The department’s monitoring efforts have been criticized by nasdse and other groups for years; some state compliance reports have taken as long as three years to complete, they have charged. Recently, however, department officials had claimed that the monitoring “logjam” had been broken.
Mr. Champagne could not be reached for comment last week. He was the sixth director of the division since 1983 and, having served 20 months, he had held the job longer than any of his recent predecessors.
A Massachusetts research firm has been awarded a grant for an unusual study using computers to analyze the handwriting of pupils with dysgraphia and other learning disabilities.
“We can record children’s handwriting and play it back,” said Littleton Meeks, who is president of the firm, Meeks Associates, Inc. “We can see whether there was a pause between letters, if the children are using jerky or rapid motions and seem to have trouble slowing the pen down, and how quickly they move the pen to make strokes.”
Mr. Littleton said his firm will use the $500,000 grant from the National Institute of Child Health and Human Development to analyze the writing and drawing of 150 1st, 2nd, and 3rd graders--75 of whom are learning-disabled.
Nonhandicapped students whose drug use causes sporadic emotional problems are not eligible for special education, say federal education officials.
The statement was in answer to an inquiry by the school system in Washington, a city in which drug use has reached epidemic proportions.
Doris Woodson, the district’s special-education director, said she raised the issue because the schools were increasingly being faced with students labeled “emotionally disturbed” as a result of drug use.
“If you have a drug episode, that doesn’t make you emotionally disturbed,” she said. “Yet many of these children did require some kind of psychiatric intervention.”

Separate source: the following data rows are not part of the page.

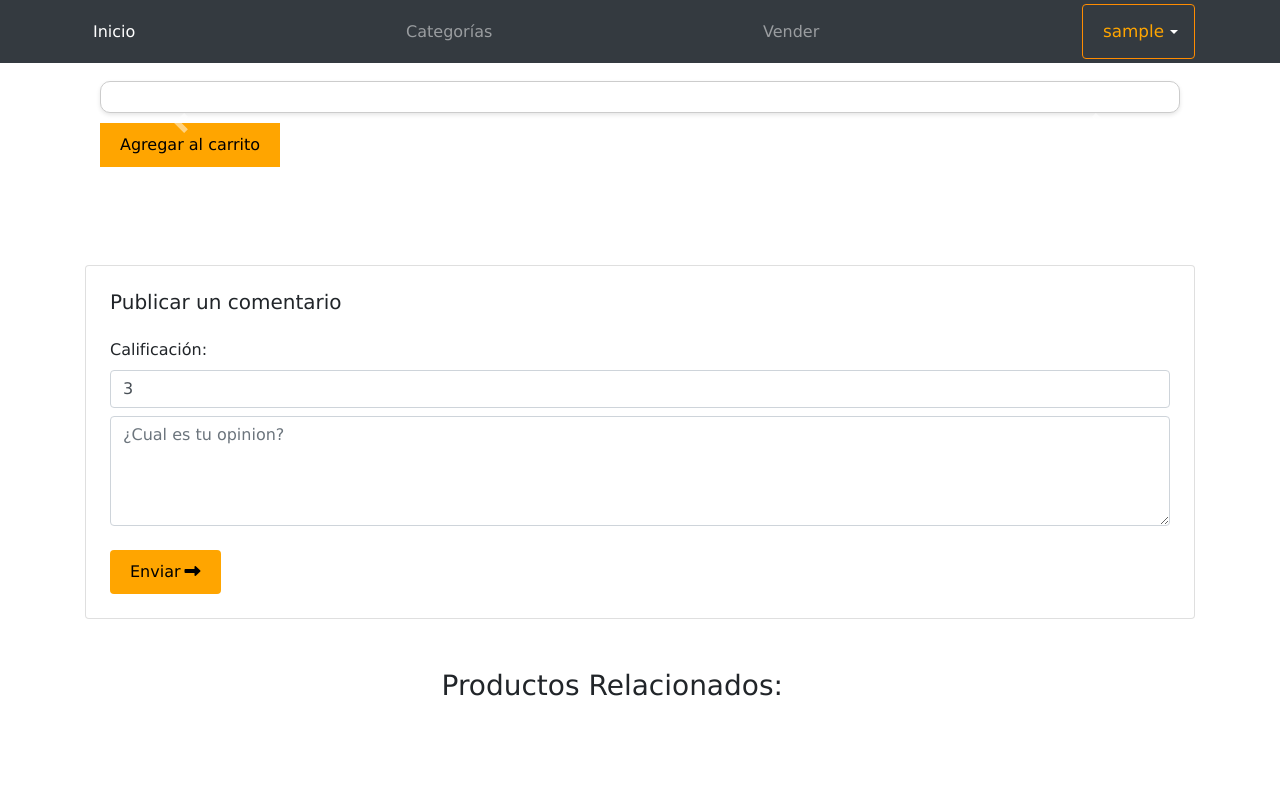
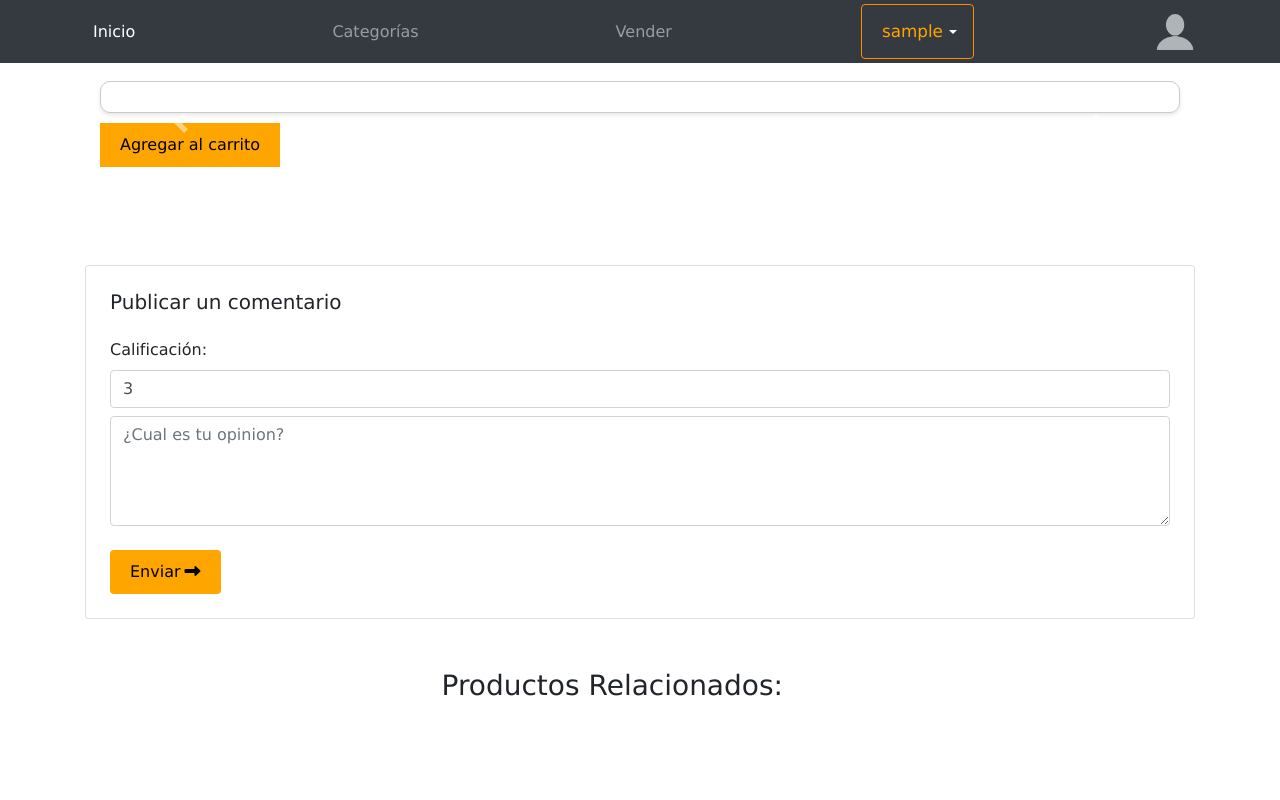
Before and after one commit to estebanbent4/E-comerce-Jap, a plain HTML site: page product-info.html in a window 1280 px wide. Shown: the top 800 px of the page. Drawn offline with nearby package versions, Linux system fonts and the light colour scheme; no server answers; sample sign-in values are in the browser's storage.

Commit message:
agregando imagen al navbar

```diff
--- a/css/login.css
+++ b/css/login.css
@@ -2,7 +2,13 @@
     from { background-color: #ffffff; }
     to { background-color: #a8a8a8; }
 }
+@media (max-width: 768px){
+    footer{
+        display: none;
+    }
 
+
+}
 
 body {
     animation: backgroundAnimation 4s alternate infinite;
--- a/css/styles.css
+++ b/css/styles.css
@@ -363,6 +363,13 @@ border: 1px solid rgb(255, 140, 0);
   display: flex;
   align-items: center;
 }
+/*imagen en el navbar*/
+.profile-image {
+  width: 40px;
+  height: 40px;
+  vertical-align: middle; /* Alinea verticalmente la imagen */
+  float: right;
+}
 
 
 .carousel-inner img {
--- a/js/navbar.js
+++ b/js/navbar.js
@@ -1,6 +1,7 @@
 document.addEventListener("DOMContentLoaded", function () {
   // Obtener el nombre de usuario del localStorage
   const nombreDeUsuario = localStorage.getItem("username");
+  const imagenDePerfil = localStorage.getItem("perfilImagen") || "img/img_perfil.png";
 
   const navbar = `
       <nav class="navbar navbar-expand-lg navbar-dark bg-dark p-1">
@@ -37,13 +38,17 @@ document.addEventListener("DOMContentLoaded", function () {
                     </label></div></li>
                   </ul>
                 </div>
+
+              </li>
+              <li class="nav-item">
+              <img src="${imagenDePerfil}" alt="Imagen de Perfil" class="profile-image">
               </li>
             </ul>
           </div>
         </div>
       </nav>
     `;
-
+ // <i class="fa-solid fa-user"></i>
   // Agrega el menú de navegación al elemento con el ID "navbar-container"
   const navbarContainer = document.getElementById("navbar-container");
   if (navbarContainer) {
--- a/product-info.html
+++ b/product-info.html
@@ -116,13 +116,14 @@
   <footer>
     <div id="footer-div"></div>
   </footer>
+  <script src="js/navbar.js"></script>
   <script src="js/footer.js"></script>
   <script src="js/auth.js"></script>
   <script src="js/bootstrap.bundle.min.js"></script>
   <script src="js/init.js"></script>
   <script src="js/products.js"></script>
   <script src="js/product-info.js"></script>
-  <script src="js/navbar.js"></script>
+
 
 </body>
 
```
Also changed, not shown: my-profile.html (+2 -1 lines), products.html (+12 -7 lines), js/my-profile.js (indentation only). Lines whose indentation alone changed are shown as unchanged.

A version of this article appeared in the June 07, 1989 edition of Education Week as Special Education